- Brief
Quote the entries below from the line with "Saved 3 min 4 s later." through the line with "margin: 25px 0", both ends included, and only those lines.

- Provided data
★ ★ ★ ★ ★ ★ ★
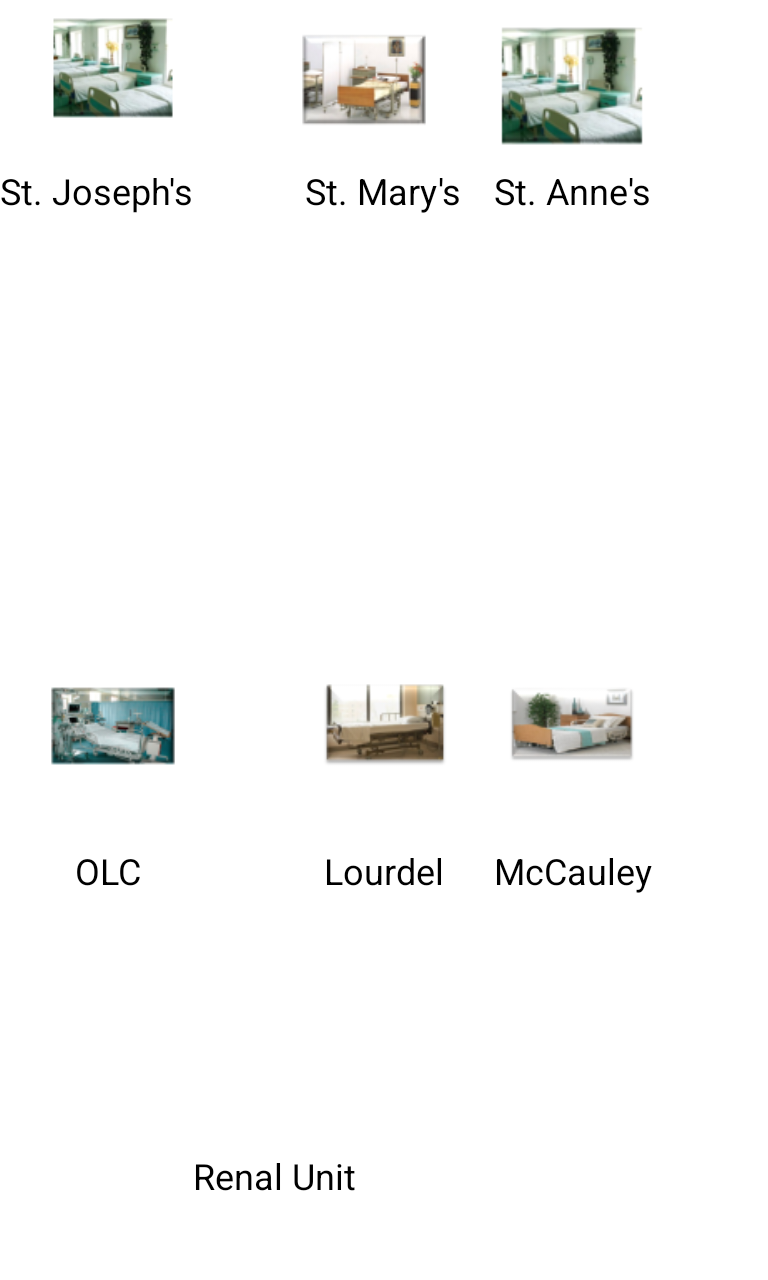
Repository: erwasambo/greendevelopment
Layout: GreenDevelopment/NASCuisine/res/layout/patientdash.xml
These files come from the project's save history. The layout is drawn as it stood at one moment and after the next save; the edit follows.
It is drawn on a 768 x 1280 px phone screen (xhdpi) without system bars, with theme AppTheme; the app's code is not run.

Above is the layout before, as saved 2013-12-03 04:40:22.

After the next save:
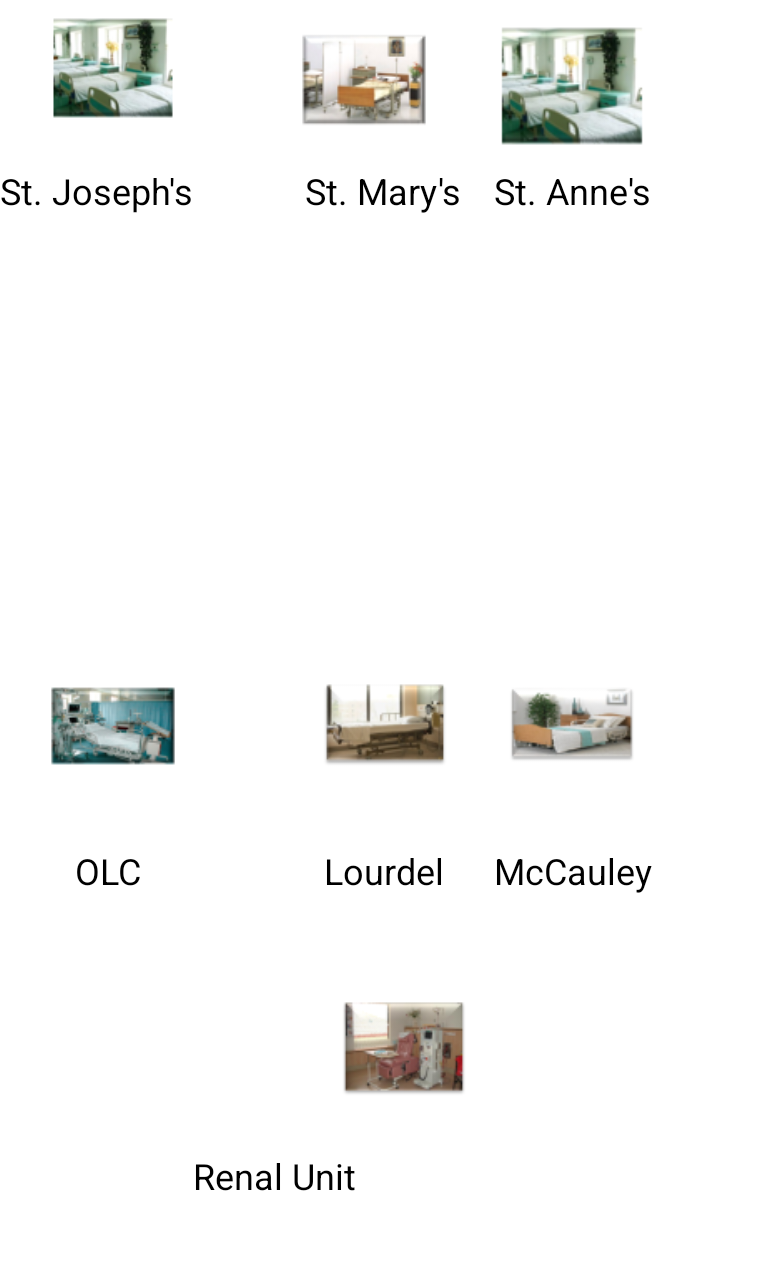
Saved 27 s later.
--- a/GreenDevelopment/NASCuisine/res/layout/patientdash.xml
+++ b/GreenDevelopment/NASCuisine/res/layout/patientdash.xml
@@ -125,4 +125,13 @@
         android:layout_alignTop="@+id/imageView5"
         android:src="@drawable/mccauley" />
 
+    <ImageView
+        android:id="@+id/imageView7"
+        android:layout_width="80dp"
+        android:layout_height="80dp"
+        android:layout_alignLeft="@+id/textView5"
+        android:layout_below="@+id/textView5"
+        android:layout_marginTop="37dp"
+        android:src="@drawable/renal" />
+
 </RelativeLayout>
★ ★ ★ ★ ★ ★ ★
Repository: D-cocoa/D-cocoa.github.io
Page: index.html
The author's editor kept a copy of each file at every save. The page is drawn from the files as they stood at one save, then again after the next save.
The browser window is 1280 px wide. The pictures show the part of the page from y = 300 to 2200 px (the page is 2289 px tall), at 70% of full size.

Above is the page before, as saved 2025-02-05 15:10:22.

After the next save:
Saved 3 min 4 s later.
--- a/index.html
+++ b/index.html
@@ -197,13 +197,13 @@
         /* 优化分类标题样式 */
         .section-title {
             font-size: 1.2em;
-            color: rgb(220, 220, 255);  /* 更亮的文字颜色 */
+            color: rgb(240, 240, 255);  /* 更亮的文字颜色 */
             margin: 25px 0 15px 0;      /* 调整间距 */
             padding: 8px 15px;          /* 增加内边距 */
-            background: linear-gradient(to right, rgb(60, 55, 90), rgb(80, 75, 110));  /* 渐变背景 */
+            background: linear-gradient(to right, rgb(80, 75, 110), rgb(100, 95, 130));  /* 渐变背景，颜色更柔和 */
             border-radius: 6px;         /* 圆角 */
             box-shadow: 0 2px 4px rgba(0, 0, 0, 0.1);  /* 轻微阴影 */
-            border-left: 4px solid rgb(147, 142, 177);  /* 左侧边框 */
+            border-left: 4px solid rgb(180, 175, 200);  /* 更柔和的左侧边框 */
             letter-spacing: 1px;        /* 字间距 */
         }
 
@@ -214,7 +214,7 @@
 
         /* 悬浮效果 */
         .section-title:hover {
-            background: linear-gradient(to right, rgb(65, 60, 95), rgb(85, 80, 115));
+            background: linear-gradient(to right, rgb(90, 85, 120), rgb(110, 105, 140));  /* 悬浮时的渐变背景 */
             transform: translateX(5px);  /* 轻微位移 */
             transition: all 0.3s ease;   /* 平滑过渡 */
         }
★ ★ ★ ★ ★ ★ ★
- The completed task
Saved 3 min 4 s later.
--- a/index.html
+++ b/index.html
@@ -197,13 +197,13 @@
         /* 优化分类标题样式 */
         .section-title {
             font-size: 1.2em;
-            color: rgb(220, 220, 255);  /* 更亮的文字颜色 */
+            color: rgb(240, 240, 255);  /* 更亮的文字颜色 */
             margin: 25px 0 15px 0;      /* 调整间距 */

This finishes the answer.